Start of Source data
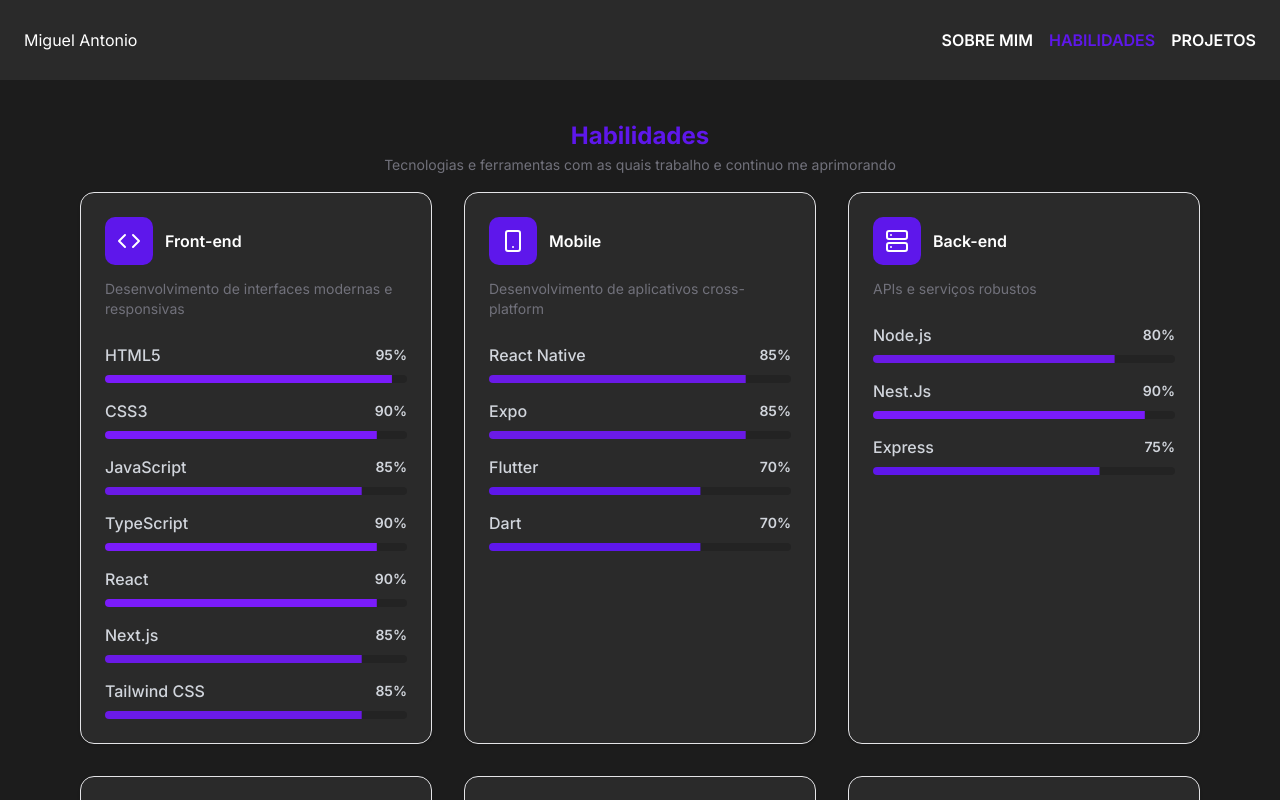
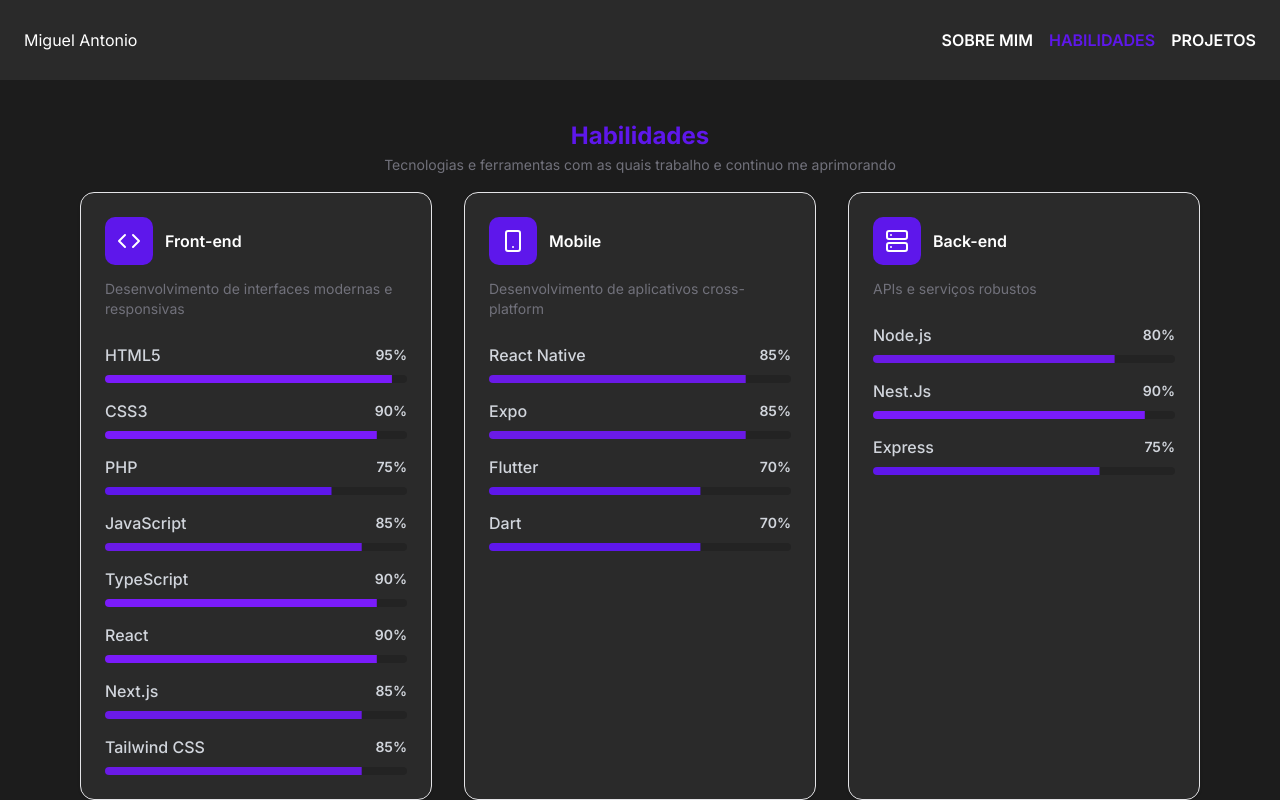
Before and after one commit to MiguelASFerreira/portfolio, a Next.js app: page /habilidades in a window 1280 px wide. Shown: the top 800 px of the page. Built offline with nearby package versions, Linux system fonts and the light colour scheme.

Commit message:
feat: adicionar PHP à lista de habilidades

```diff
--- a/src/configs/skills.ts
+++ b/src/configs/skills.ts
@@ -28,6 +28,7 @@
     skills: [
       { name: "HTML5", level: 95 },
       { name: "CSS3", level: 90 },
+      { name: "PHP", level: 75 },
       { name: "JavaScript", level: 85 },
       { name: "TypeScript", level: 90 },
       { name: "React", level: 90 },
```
End of Source data
Without any of the pictures, reproduce the listing above exactly.

§ **Solution to this exercise**
Before and after one commit to MiguelASFerreira/portfolio, a Next.js app: page /habilidades in a window 1280 px wide. Shown: the top 800 px of the page. Built offline with nearby package versions, Linux system fonts and the light colour scheme.

Commit message:
feat: adicionar PHP à lista de habilidades

```diff
--- a/src/configs/skills.ts
+++ b/src/configs/skills.ts
@@ -28,6 +28,7 @@
     skills: [
       { name: "HTML5", level: 95 },
       { name: "CSS3", level: 90 },
+      { name: "PHP", level: 75 },
       { name: "JavaScript", level: 85 },
       { name: "TypeScript", level: 90 },
       { name: "React", level: 90 },
```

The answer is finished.